My mom was terrified that my English is deteriorating and shovelled out the "Wren and Martin English Grammar" to polish my lost language. As she accepted the new generation language, she is having more fun in writing it. In fact, now the emails that I get from her are more abbreviated. She sometimes comes up with her own abbreviations and I rack my brains to make some sense of it . Her email now reads thus
"D J, (Dear Joy)
HRU ? vent 2 CP. will go 2 DH 2mr. Got some nice SKs for u.
(How are you? Went to Connaught Place. Will go to Dilli Haat tomorrow. Got some nice Salwar Kameez for you)
Luv "

If I were to take my high school English test again, I don't think I would be able to pass it now, especially the comprehension section. With all the text messages and SMS, writing English sentences has become more terse and cryptic. Already, I can't understand the text messages or orkut messages written by teens any more. Maybe the blogs might also be written in this new mutated terse English.
S uf nu, I m jst tkful tat blogger has spellchecker 2 karect me
(As of now, I am just thankful that blogger has spellchecker to correct me.)

7 comments:

Thinking aloud said...

well written, joy...tho i could decipher ur mother's e-mail perfectly...its perfect dilli abbreviated :))

and good ol' Wren and martin...they are my old pals...

and the way kids sms without looking at the keypad, oof!!!

so u're mom's in delhi? and sweet little pumpkin has been pretty quiet?

Prats said...

This is really so funny but sadly very true :(
But I can not get half these abbreviations that the youngsters sms ....I'm always asking back what they meant....
and I at first didn't get ur last line....ooopss...
I'd still stick to Wren and Martin...

Joy said...

TA: Yes, I am a southindian,born and brought up in Delhi. My parents came to Delhi when they were very young.

Prats: I agree. The whole sentence is said in 5 letters and we just have to keep guessing!

Thinking aloud said...

that's cool, i've been in delhi too, close to 7 yrs before i came here to singapore

Sumana said...

So Cool of aunty to write in SMS language...

Archana Bahuguna said...

Hey this was really funny Jaya.

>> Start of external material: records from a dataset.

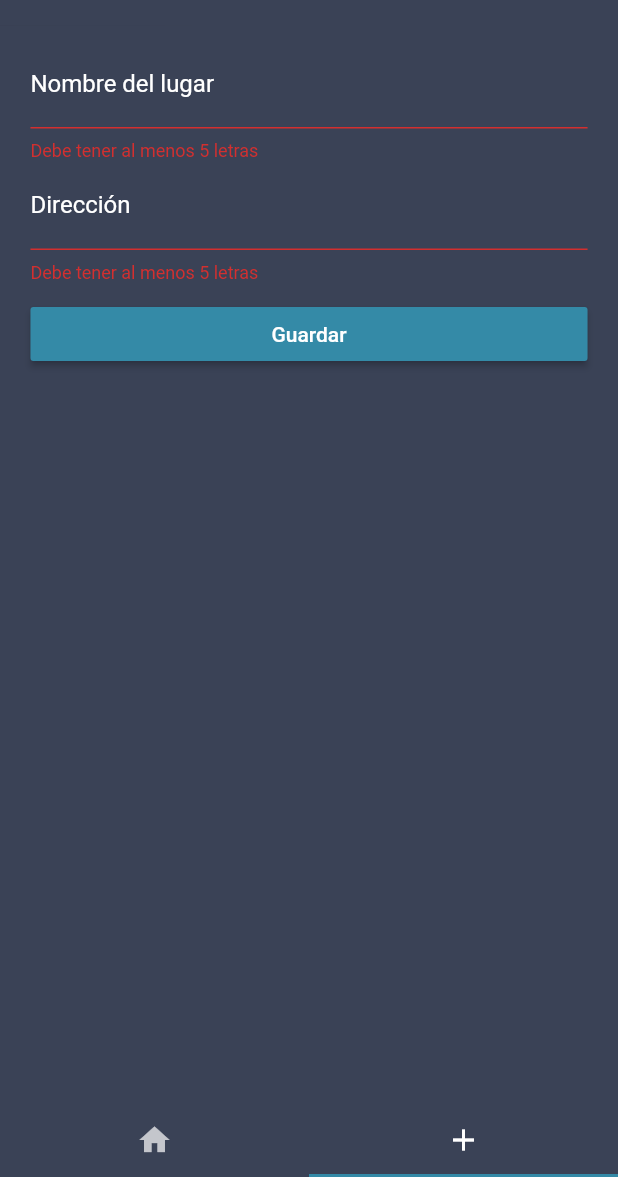
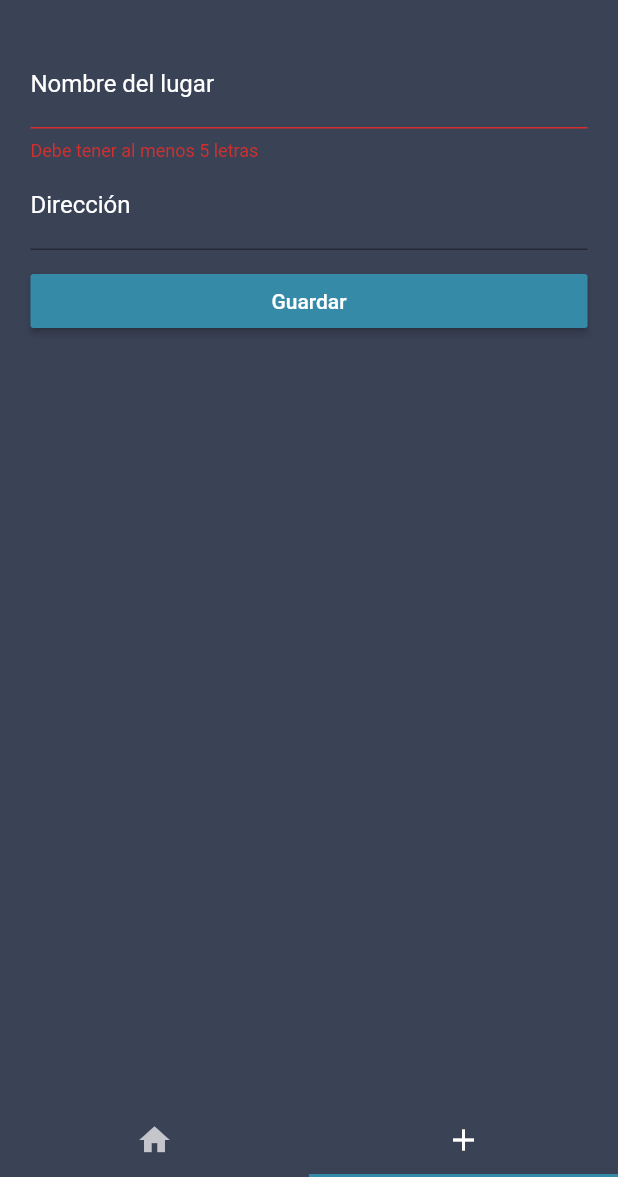
Before and after one commit to saulenriquejr/Inventory, a Flutter app: the screen it shows after launch, tab 2 chosen, after a tap on "Guardar", on a phone screen of 412 x 824 dp, the part 59-1236 px from its top. Run offline on Flutter 3.47's test engine with Material 2 defaults, Android fonts, the phone set to English and light mode, and no system bars.

Commit message:
added auto routing after creating new establishment

```diff
--- a/lib/main.dart
+++ b/lib/main.dart
@@ -23,8 +23,7 @@ class _MyAppState extends State<App> {
               primaryColor: Color.fromRGBO(58, 66, 86, 1.0),
               accentColor: Color.fromRGBO(52, 138, 167, 1.0)),
           routes: {
-            '/': (BuildContext context) =>
-                EstablishmentAdminPage(title: 'Establecimientos')
+            '/': (BuildContext context) => EstablishmentAdminPage(title: 'Establecimientos')
           },
         ));
   }
--- a/lib/pages/establishment_edit.dart
+++ b/lib/pages/establishment_edit.dart
@@ -49,11 +49,11 @@ class _EstablishmentEditPage extends State<EstablishmentEditPage> {
             labelText: 'Dirección',
             labelStyle:
                 TextStyle(color: Colors.white, fontWeight: FontWeight.normal)),
-        validator: (String value) {
-          if (value.isEmpty || value.length < 5) {
-            return 'Debe tener al menos 5 letras';
-          }
-        },
+        // validator: (String value) {
+        //   if (value.isEmpty || value.length < 5) {
+        //     return 'Debe tener al menos 5 letras';
+        //   }
+        // },
         onSaved: (String value) {
           _formData.address = value;
         },
@@ -68,6 +68,8 @@ class _EstablishmentEditPage extends State<EstablishmentEditPage> {
     _formKey.currentState.save();
 
     addEstablishment(_formData.name, _formData.address);
+
+    Navigator.pushReplacementNamed(context, '/');
   }
 
   Widget _buildSubmitButton() {
--- a/lib/widgets/tile_default.dart
+++ b/lib/widgets/tile_default.dart
@@ -28,7 +28,7 @@ class TileDefault extends StatelessWidget {
           ],
         ),
         trailing:
-            Icon(Icons.keyboard_arrow_right, color: Colors.white, size: 30.0));
+            Icon(Icons.edit, color: Colors.white, size: 30.0));
   }
 
 }
```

I specially enjoyed reading aunty's letter :-) he he.

Joy said...

TA: Where in Delhi?

Sumana, Arc : :)